> **What you need to do**
Where does the word "Russland" show up in the records? Copy every line that holds it.

> **Available data**
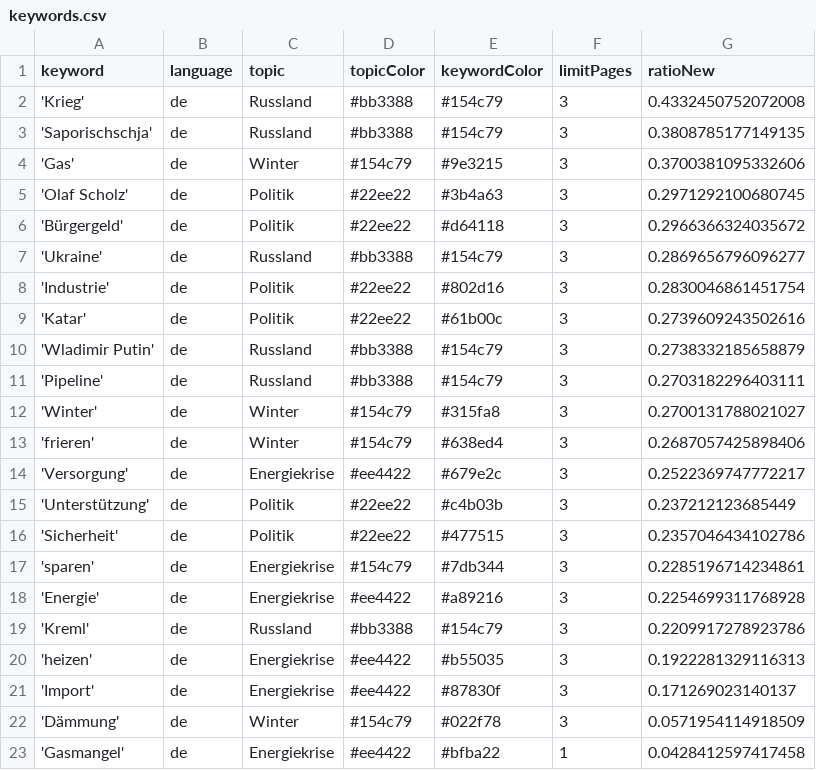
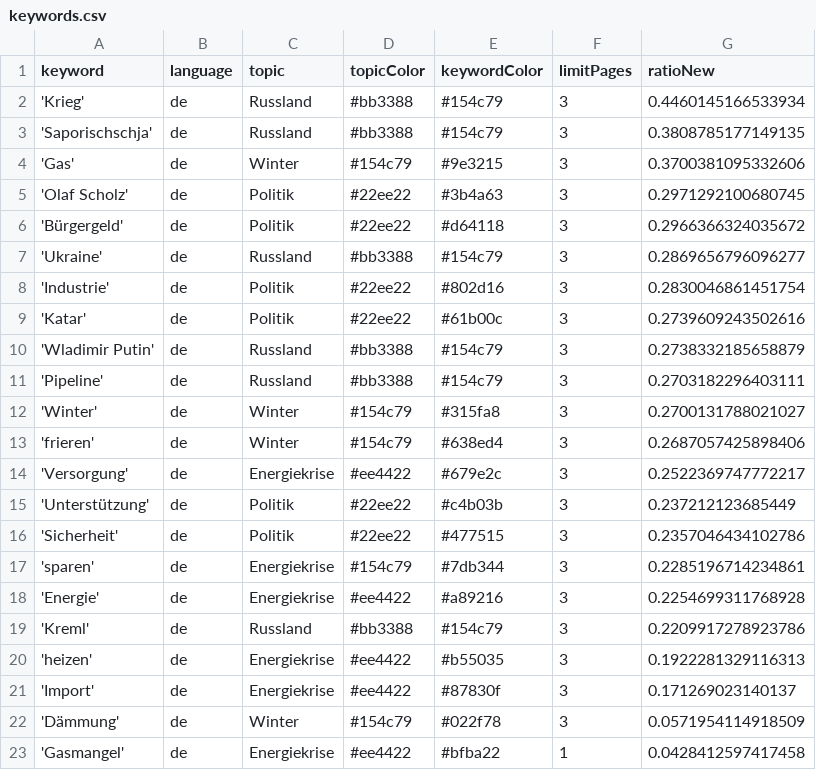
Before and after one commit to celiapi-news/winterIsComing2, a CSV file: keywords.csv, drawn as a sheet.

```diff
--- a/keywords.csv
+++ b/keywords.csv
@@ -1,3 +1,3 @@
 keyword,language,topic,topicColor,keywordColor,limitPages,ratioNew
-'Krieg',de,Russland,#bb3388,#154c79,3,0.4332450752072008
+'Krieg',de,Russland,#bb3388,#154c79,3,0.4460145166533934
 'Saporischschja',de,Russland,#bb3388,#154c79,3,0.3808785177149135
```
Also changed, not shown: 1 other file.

> **The completed task**
-'Krieg',de,Russland,#bb3388,#154c79,3,0.4332450752072008
+'Krieg',de,Russland,#bb3388,#154c79,3,0.4460145166533934
 'Saporischschja',de,Russland,#bb3388,#154c79,3,0.3808785177149135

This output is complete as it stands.